# [AIM OF THE TASK]
Going through the entries below, find how many lines hold "GitHub", then give that number alone.
(Beginning of DATA LISTING)
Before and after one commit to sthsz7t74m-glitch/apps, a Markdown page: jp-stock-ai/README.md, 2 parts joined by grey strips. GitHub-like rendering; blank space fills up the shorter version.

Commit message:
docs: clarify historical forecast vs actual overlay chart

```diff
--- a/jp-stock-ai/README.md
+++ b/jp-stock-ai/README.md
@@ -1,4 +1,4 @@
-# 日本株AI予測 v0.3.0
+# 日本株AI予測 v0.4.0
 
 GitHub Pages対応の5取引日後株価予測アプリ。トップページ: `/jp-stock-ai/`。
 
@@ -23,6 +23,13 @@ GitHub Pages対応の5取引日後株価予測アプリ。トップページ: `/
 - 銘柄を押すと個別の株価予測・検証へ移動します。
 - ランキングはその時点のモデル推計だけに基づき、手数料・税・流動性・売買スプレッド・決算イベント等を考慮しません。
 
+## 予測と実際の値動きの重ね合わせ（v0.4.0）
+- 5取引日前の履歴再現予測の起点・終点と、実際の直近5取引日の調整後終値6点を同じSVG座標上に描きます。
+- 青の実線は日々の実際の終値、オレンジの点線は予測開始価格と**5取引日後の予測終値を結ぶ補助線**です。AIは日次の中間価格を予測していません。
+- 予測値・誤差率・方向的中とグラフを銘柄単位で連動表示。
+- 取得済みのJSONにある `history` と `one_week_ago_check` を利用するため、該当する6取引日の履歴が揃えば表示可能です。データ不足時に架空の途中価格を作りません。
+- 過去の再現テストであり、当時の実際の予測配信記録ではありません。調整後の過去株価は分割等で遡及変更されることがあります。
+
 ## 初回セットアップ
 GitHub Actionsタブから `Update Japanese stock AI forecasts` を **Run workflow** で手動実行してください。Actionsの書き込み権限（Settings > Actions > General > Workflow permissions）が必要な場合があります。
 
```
(End of DATA LISTING)
(Beginning of DATA LISTING)
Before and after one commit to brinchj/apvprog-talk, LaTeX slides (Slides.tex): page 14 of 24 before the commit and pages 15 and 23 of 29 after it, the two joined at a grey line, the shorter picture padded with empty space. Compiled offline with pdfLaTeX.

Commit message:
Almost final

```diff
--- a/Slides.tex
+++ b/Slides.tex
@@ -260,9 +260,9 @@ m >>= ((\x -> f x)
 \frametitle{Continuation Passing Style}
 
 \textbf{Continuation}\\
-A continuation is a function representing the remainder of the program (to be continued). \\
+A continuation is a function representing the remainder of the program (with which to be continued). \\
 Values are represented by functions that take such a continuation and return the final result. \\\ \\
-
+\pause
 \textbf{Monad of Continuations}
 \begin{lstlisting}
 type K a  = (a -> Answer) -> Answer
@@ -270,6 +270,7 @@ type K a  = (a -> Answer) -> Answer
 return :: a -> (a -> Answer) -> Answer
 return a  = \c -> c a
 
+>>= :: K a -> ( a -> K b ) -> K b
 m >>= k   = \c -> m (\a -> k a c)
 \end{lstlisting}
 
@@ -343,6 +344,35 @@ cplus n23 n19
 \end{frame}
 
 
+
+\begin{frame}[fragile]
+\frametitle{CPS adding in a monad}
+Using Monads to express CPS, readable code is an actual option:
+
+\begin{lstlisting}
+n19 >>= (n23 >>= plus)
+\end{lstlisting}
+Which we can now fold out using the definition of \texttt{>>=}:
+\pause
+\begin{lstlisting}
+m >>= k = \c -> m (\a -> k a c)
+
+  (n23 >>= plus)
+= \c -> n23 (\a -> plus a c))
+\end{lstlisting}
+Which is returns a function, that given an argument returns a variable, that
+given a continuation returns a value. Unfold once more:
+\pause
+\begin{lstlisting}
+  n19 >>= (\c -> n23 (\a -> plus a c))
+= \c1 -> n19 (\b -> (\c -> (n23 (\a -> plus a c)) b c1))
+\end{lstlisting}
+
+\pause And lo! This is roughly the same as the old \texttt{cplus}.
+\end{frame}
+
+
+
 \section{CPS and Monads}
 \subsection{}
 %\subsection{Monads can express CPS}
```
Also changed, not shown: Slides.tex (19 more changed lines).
(End of DATA LISTING)
# [RESULT FOR THIS TASK]
4